(Beginning of Task material)
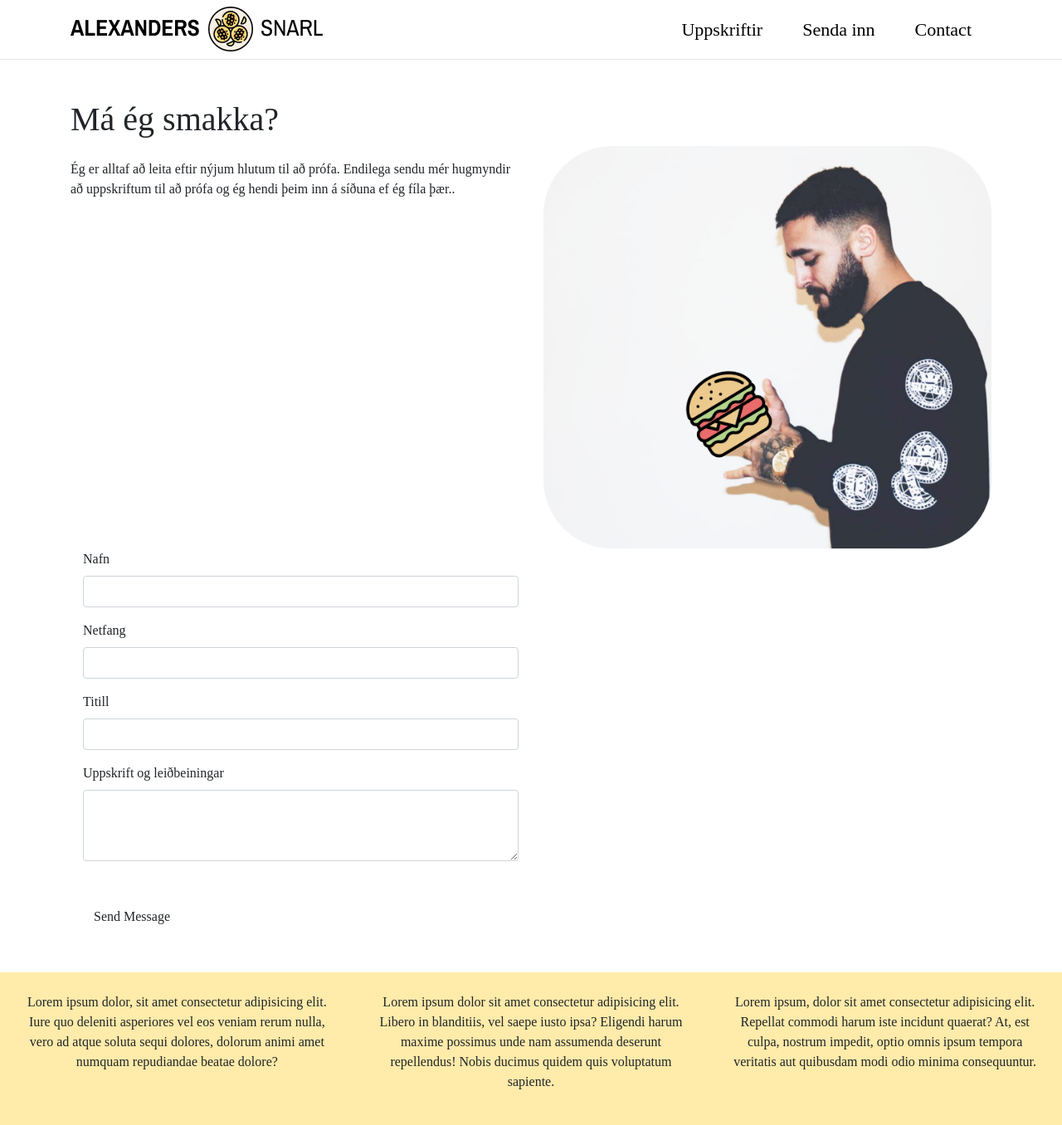
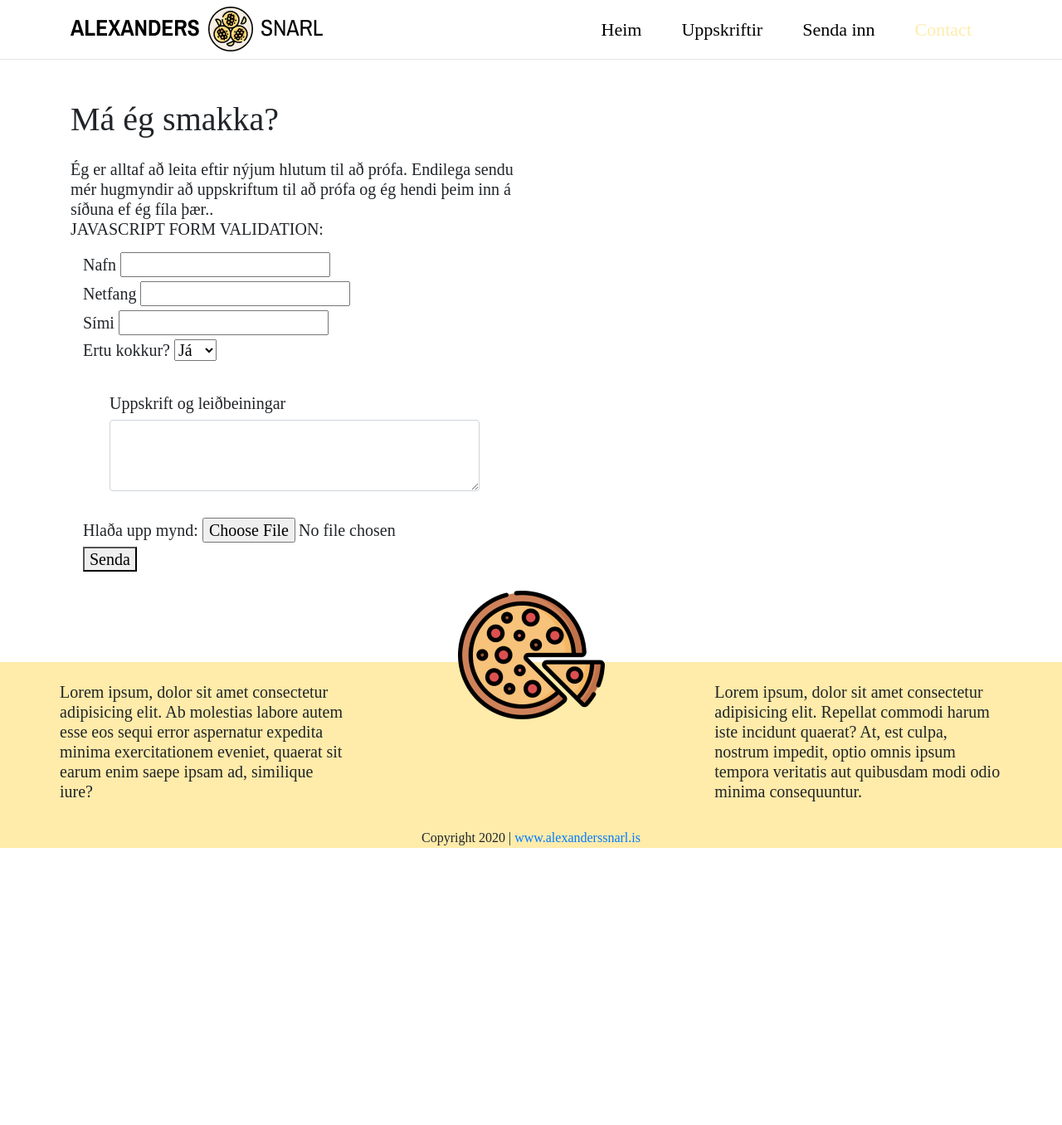
Before and after one commit to alexanderjarl91/Snarl_bootstrap, a plain HTML site: page contact.html in a window 1280 px wide. Shown: the part 5-1361 px from the top of the page at 83% size. After the commit the page ends 1027 px from the top, so only its background shows below. Drawn offline with nearby package versions, Linux system fonts and the light colour scheme; a web font is replaced by a local one.

Commit message:
Did some badass form validation work

```diff
--- a/contact.html
+++ b/contact.html
@@ -10,8 +10,9 @@
     <link rel="stylesheet" href="main.css">
 
 
-    <title>Babies first Bootstrap </title>
+    <title></title>
     <style>@import url('https://fonts.googleapis.com/css2?family=Pragati+Narrow:wght@400;700&display=swap');</style>
+    <script defer src="form.js"></script>
 </head>
   <body>
 
@@ -24,14 +25,16 @@
             </button>
             <div class="navbar-collapse collapse" id="navbar">
                 <ul class="navbar-nav ml-auto">
+                    <li class="nav-item active">
+                        <a class="nav-link" href="index.html">Heim</a>
                     <li class="nav-item">
                         <a class="nav-link" href="#">Uppskriftir</a>
                     </li>
                     <li class="nav-item">
-                        <a class="nav-link" href="">Senda inn</a>
+                        <a class="nav-link" href="/senda.html">Senda inn</a>
                     </li>
                     <li class="nav-item">
-                        <a class="nav-link" href="/contact.html">Contact</a>
+                        <a class="nav-link active" href="/contact.html">Contact</a>
                     </li>
                 </ul>
             </div>
@@ -40,7 +43,6 @@
     </nav>
     <hr class="mt-n1">
 
-<!-- Contact Us Section -->
     <section class="Material-contact-section section-padding section-dark">
         <div class="container mt-5">
             <div class="row">
@@ -49,72 +51,71 @@
                     <h1 class="section-title">Má ég smakka?</h1>
                 </div>
 
-            <div class="col-md-6 mt-3 contact-widget-section2 wow animated fadeInLeft" data-wow-delay=".2s">
-              <p>Ég er alltaf að leita eftir nýjum hlutum til að prófa. Endilega sendu mér hugmyndir að uppskriftum til að prófa og ég hendi þeim inn á síðuna ef ég fíla þær..</p>
-              </div>
-              <img class="col-md-6 img-fluid" src="/images/header_img.png" alt="">
-
-            </div>
-            <!-- contact form -->
-            <div class="col-md-6 wow animated fadeInRight" data-wow-delay=".2s">
+                <div class="col-md-6 mt-3">
+                  <h5>Ég er alltaf að leita eftir nýjum hlutum til að prófa. Endilega sendu mér hugmyndir að uppskriftum til að prófa og
+                      ég hendi þeim inn á síðuna ef ég fíla þær.. <br>
+                    JAVASCRIPT FORM VALIDATION:</p>
 
 
-                <form class="shake" role="form" method="post" id="contactForm" name="contact-form" data-toggle="validator">
-                    <!-- Name -->
-                    <div class="form-group label-floating">
-                      <label class="control-label" for="name">Nafn</label>
-                      <input class="form-control" id="name" type="text" name="name" required data-error="Please enter your name">
-                      <div class="help-block with-errors"></div>
+                  <!-- FORM WITH HTML VALIDATION -->
+                  <div id="error"><p></p></div>
+                <form class="col-md-12"id ="form" action="/contact.html" method="GET">
+                            <div>
+                                <label for="name">Nafn</label>
+                                <input id="name" name="name2" type="text">
                             </div>
-                    <!-- email -->
-                    <div class="form-group label-floating">
-                      <label class="control-label" for="email">Netfang</label>
-                      <input class="form-control" id="email" type="email" name="email" required data-error="Please enter your Email">
-                      <div class="help-block with-errors"></div>
+                            <div>
+                                <label for="email">Netfang</label>
+                                <input id="email" name="email2" type="text">
                             </div>
-                    <!-- Subject -->
-                    <div class="form-group label-floating">
-                      <label class="control-label">Titill</label>
-                      <input class="form-control" id="msg_subject" type="text" name="subject" required data-error="Please enter your message subject">
-                      <div class="help-block with-errors"></div>
+                            <div>
+                                <label for="phone">Sími</label>
+                                <input id="phone" name="phone" type="text">
                             </div>
-                    <!-- Message -->
-                    <div class="form-group label-floating">
-                        <label for="message" class="control-label">Uppskrift og leiðbeiningar</label>
-                        <textarea class="form-control" rows="3" id="message" name="message" required data-error="Write your message"></textarea>
-                        <div class="help-block with-errors"></div>
+                            <div>
+                                <label for="chef">Ertu kokkur?</label>
+                                <select id="chef" name="chef">
+                                    <option value="yes">Já</option>
+                                    <option value="no">Nei</option>
+                                  </select>
                             </div>
-                    <!-- Form Submit -->
-                    <div class="form-submit mt-5 mb-5">
-                        <button class="btn btn-common" type="submit" id="form-submit"><i class="material-icons mdi mdi-message-outline"></i> Send Message</button>
-                        <div id="msgSubmit" class="h3 text-center hidden"></div>
-                        <div class="clearfix"></div>
+                            <div class="message">
+                                <label for="message">Uppskrift og leiðbeiningar</label>
+                                <textarea class="form-control col-md-12" rows="3" id="message" name="message" form="usrform"></textarea>
                             </div>
+                            <div>
+                                <label for="img">Hlaða upp mynd:</label>
+                                <input type="file" id="img" name="img" accept="image/*">
+                            </div>
+
+                            <button type="submit">Senda</button>
                         </form>
-
-            </div>
 
             </div>
         </div>
       </section>
 
+  <img class="pizza img-responsive center-block d-block mx-auto mt-1" src="images/pizza.png" alt="">
+
   <footer>
-    <div class="d-flex flex-row text-center">
-        <div class="col-md-4 p-4">
-            <p>Lorem ipsum dolor, sit amet consectetur adipisicing elit. Iure quo deleniti asperiores vel eos veniam rerum nulla, vero ad atque soluta sequi dolores, dolorum animi amet numquam repudiandae beatae dolore?</p>
+    <div class="flex-row d-flex text-center mx-5">
+        <div class="col-md-4 p-4 text-left">
+            <h5>Lorem ipsum, dolor sit amet consectetur adipisicing elit. Ab molestias labore autem esse eos sequi error aspernatur expedita minima exercitationem eveniet, quaerat sit earum enim saepe ipsam ad, similique iure?
+                </h5>
+        </div>
+        <div class="col-md-4 p-4 footer-copyright py-3 mt-5">
+            </div>
 
-        </div>
-        <div class="col-md-4 p-4">
-            <p>Lorem ipsum dolor sit amet consectetur adipisicing elit. Libero in blanditiis, vel saepe iusto ipsa? Eligendi harum maxime possimus unde nam assumenda deserunt repellendus! Nobis ducimus quidem quis voluptatum sapiente.</p>
-
-
-        </div>
-        <div class="col-md-4 p-4">
-            <p>Lorem ipsum, dolor sit amet consectetur adipisicing elit. Repellat commodi harum iste incidunt quaerat? At, est culpa, nostrum impedit, optio omnis ipsum tempora veritatis aut quibusdam modi odio minima consequuntur.</p>
+        <div class="col-md-4 p-4 text-left">
+            <h5>Lorem ipsum, dolor sit amet consectetur adipisicing elit. Repellat commodi harum iste incidunt quaerat? At, est culpa, nostrum impedit, optio omnis ipsum tempora veritatis aut quibusdam modi odio minima consequuntur.</h5>
 
         </div>
     </div>
+
+    <div class="col-md-12 text-center footer-copyright ">Copyright 2020 |
+        <a class ="" href="#">www.alexanderssnarl.is</a>
     </div>
+
 </footer>
 
 <!-- Optional JavaScript -->
@@ -122,5 +123,6 @@
     <script src="https://code.jquery.com/jquery-3.5.1.slim.min.js" integrity="sha384-DfXdz2htPH0lsSSs5nCTpuj/zy4C+OGpamoFVy38MVBnE+IbbVYUew+OrCXaRkfj" crossorigin="anonymous"></script>
     <script src="https://cdn.jsdelivr.net/npm/popper.js@1.16.1/dist/umd/popper.min.js" integrity="sha384-9/reFTGAW83EW2RDu2S0VKaIzap3H66lZH81PoYlFhbGU+6BZp6G7niu735Sk7lN" crossorigin="anonymous"></script>
     <script src="https://stackpath.bootstrapcdn.com/bootstrap/4.5.2/js/bootstrap.min.js" integrity="sha384-B4gt1jrGC7Jh4AgTPSdUtOBvfO8shuf57BaghqFfPlYxofvL8/KUEfYiJOMMV+rV" crossorigin="anonymous"></script>
+
 </body>
 </html>
--- /dev/null
+++ b/form.js
@@ -0,0 +1,56 @@
+const name = document.querySelector("#name");
+const email = document.querySelector("#email");
+
+const phone = document.querySelector("#phone");
+const chef = document.querySelector("#chef");
+
+const message = document.querySelector("#message");
+const img = document.querySelector("#img");
+
+const form = document.querySelector("#form");
+const errorElement = document.querySelector("#error");
+
+//regex for email defined, e-mail must be in this format:
+const emailRegEx = /\S+[@]\S+[.]\S+/;
+
+//event listener that checks if form values meet the criteria.
+// if value does not meet criteria, then push error message to messages, and show it i
+
+form.addEventListener("submit", (e) => {
+  let messages = [];
+  if (name.value === "" || name.value == null) {
+    messages.push("Verður að skrá nafn");
+  }
+
+  if (!emailRegEx.test(email.value)) {
+    messages.push("Netfang vitlaust");
+  }
+  if (phone.value.length != 7) {
+    messages.push("Símanúmer verður að vera 7 tölur");
+  }
+
+  //boolean (check if chef.value no is true)
+  if (chef.value === "no") {
+    messages.push("Þú átt ekki heima hér");
+  }
+
+  if (message.value.length < 1) {
+    messages.push("Engin uppskrift skráð");
+  }
+
+  //////////////////////////////////////
+
+  //if messages length is greater than 0, there is an error. push messages to errorElement innerHTML and make text color red.
+  if (messages.length > 0) {
+    // Ef messages.length er stærra en 0 þá er eh villa í gangi og við sýnum hana.
+    e.preventDefault();
+    errorElement.style.color = "red";
+    errorElement.innerText = messages.join(` | `);
+  } else {
+    // else make text green and print success string
+    errorElement.style.color = "green";
+    messages.push("Takk fyrir uppskriftina!");
+    errorElement.innerText = messages.join(` | `);
+    e.preventDefault();
+  }
+});
--- a/main.css
+++ b/main.css
@@ -6,29 +6,39 @@
     background: #FFEBAA;
 } */
 
-.nav-item .nav-link{
+.nav-item .nav-link {
   color: black;
   font-family: Pragati Narrow;
   font-size: 22px;
   margin: 0 1rem;
 }
 
-.nav-item a:hover { color: #FFEBAA !important; }
+.nav-item a:hover {
+  color: #ffebaa !important;
+}
 
 .nav-item .active {
-    color: #FFEBAA;
+  color: #ffebaa;
   font-style: bold;
 }
 
-
 footer {
-    background-color: #FFEBAA;
+  background-color: #ffebaa;
   margin: 0 auto;
   padding: 0 0;
 }
 
 .pizza {
-    margin-bottom:-80px;
+  margin-bottom: -80px;
+}
+
+#error {
+  color: red;
+  margin-bottom: 1rem;
+}
+
+.message {
+  margin: 2rem;
 }
 
 /* contact form*/
```
Also changed, not shown: senda.html (+10 -2 lines), 2 other files. Lines whose indentation alone changed are shown as unchanged.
(End of Task material)
▸ Exercise brief
All lines in the preceding records that hold the word "type" need to be copied.

▸ Task solution
-                      <input class="form-control" id="name" type="text" name="name" required data-error="Please enter your name">
+                                <input id="name" name="name2" type="text">
-                      <input class="form-control" id="email" type="email" name="email" required data-error="Please enter your Email">
+                                <input id="email" name="email2" type="text">
-                      <input class="form-control" id="msg_subject" type="text" name="subject" required data-error="Please enter your message subject">
+                                <input id="phone" name="phone" type="text">
-                        <button class="btn btn-common" type="submit" id="form-submit"><i class="material-icons mdi mdi-message-outline"></i> Send Message</button>
+                                <input type="file" id="img" name="img" accept="image/*">
+                            <button type="submit">Senda</button>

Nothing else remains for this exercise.